The problem: The word "hintText" marks the lines to copy; find all of them in the entries below.

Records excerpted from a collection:
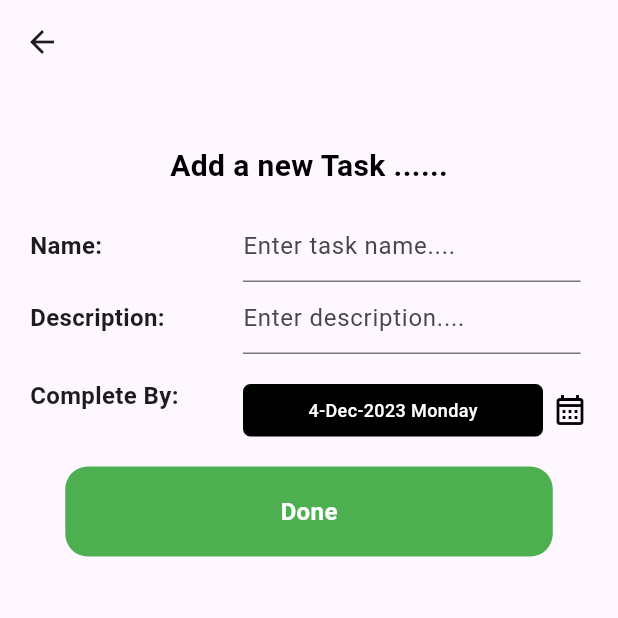
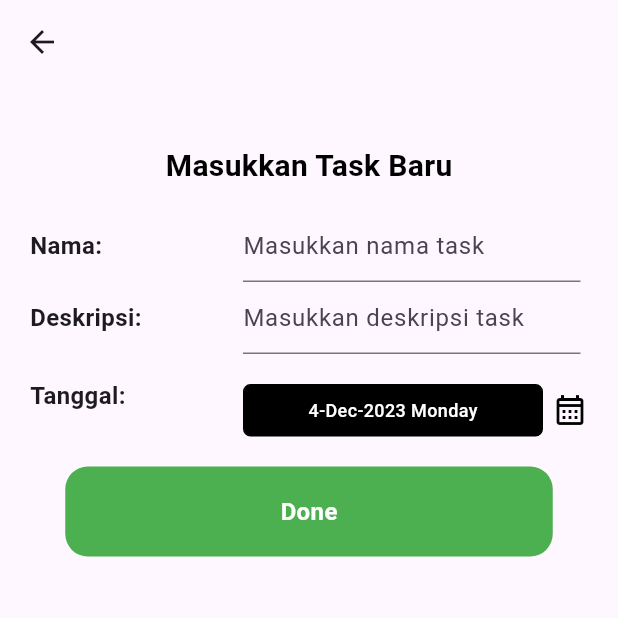
Before and after one commit to muhammadlatif13/todo_listapp, a Flutter app: the AddTaskPage screen opened by its route, on a phone screen of 412 x 824 dp, the top half of it. Run offline on Flutter 3.47's test engine with Material 3 defaults, Android fonts, the phone set to English and light mode, and no system bars; our stand-ins replace bloc, flutter_bloc, fluttertoast, shared_preferences; accounts and stored records are empty.

Commit message:
cleancode
Signed-off-by: muhammadlatif13 <latifmua@gmail.com>

```diff
--- a/todo_listapp/lib/app/presentation/views/addtasks/addtasks.dart
+++ b/todo_listapp/lib/app/presentation/views/addtasks/addtasks.dart
@@ -37,7 +37,7 @@ class _AddTaskPageState extends State<AddTaskPage> {
                       margin: const EdgeInsets.only(top: 25),
                       padding: const EdgeInsets.all(15),
                       child: const Text(
-                        "Add a new Task ......",
+                        "Masukkan Task Baru",
                         style: TextStyle(
                           color: Colors.black,
                           fontWeight: FontWeight.bold,
@@ -49,7 +49,7 @@ class _AddTaskPageState extends State<AddTaskPage> {
                       mainAxisAlignment: MainAxisAlignment.spaceBetween,
                       children: [
                         const Text(
-                          "Name: ",
+                          "Nama: ",
                           style: TextStyle(
                             fontWeight: FontWeight.bold,
                             fontSize: 16,
@@ -65,7 +65,7 @@ class _AddTaskPageState extends State<AddTaskPage> {
                                   .add(GetTaskNameEvent(name: value));
                             },
                             decoration: const InputDecoration(
-                              hintText: "Enter task name....",
+                              hintText: "Masukkan nama task",
                               border: UnderlineInputBorder(
                                 borderSide: BorderSide(
                                   color: Colors.grey,
@@ -80,7 +80,7 @@ class _AddTaskPageState extends State<AddTaskPage> {
                       mainAxisAlignment: MainAxisAlignment.spaceBetween,
                       children: [
                         const Text(
-                          "Description: ",
+                          "Deskripsi: ",
                           style: TextStyle(
                             fontWeight: FontWeight.bold,
                             fontSize: 16,
@@ -96,7 +96,7 @@ class _AddTaskPageState extends State<AddTaskPage> {
                                   .add(GetDescriptionEvent(desc: value));
                             },
                             decoration: const InputDecoration(
-                              hintText: "Enter description....",
+                              hintText: "Masukkan deskripsi task",
                               border: UnderlineInputBorder(
                                 borderSide: BorderSide(
                                   color: Colors.grey,
@@ -111,7 +111,7 @@ class _AddTaskPageState extends State<AddTaskPage> {
                       mainAxisAlignment: MainAxisAlignment.spaceBetween,
                       children: [
                         const Text(
-                          "Complete By: ",
+                          "Tanggal: ",
                           style: TextStyle(
                             fontWeight: FontWeight.bold,
                             fontSize: 16,
```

Written answer:
-                              hintText: "Enter task name....",
+                              hintText: "Masukkan nama task",
-                              hintText: "Enter description....",
+                              hintText: "Masukkan deskripsi task",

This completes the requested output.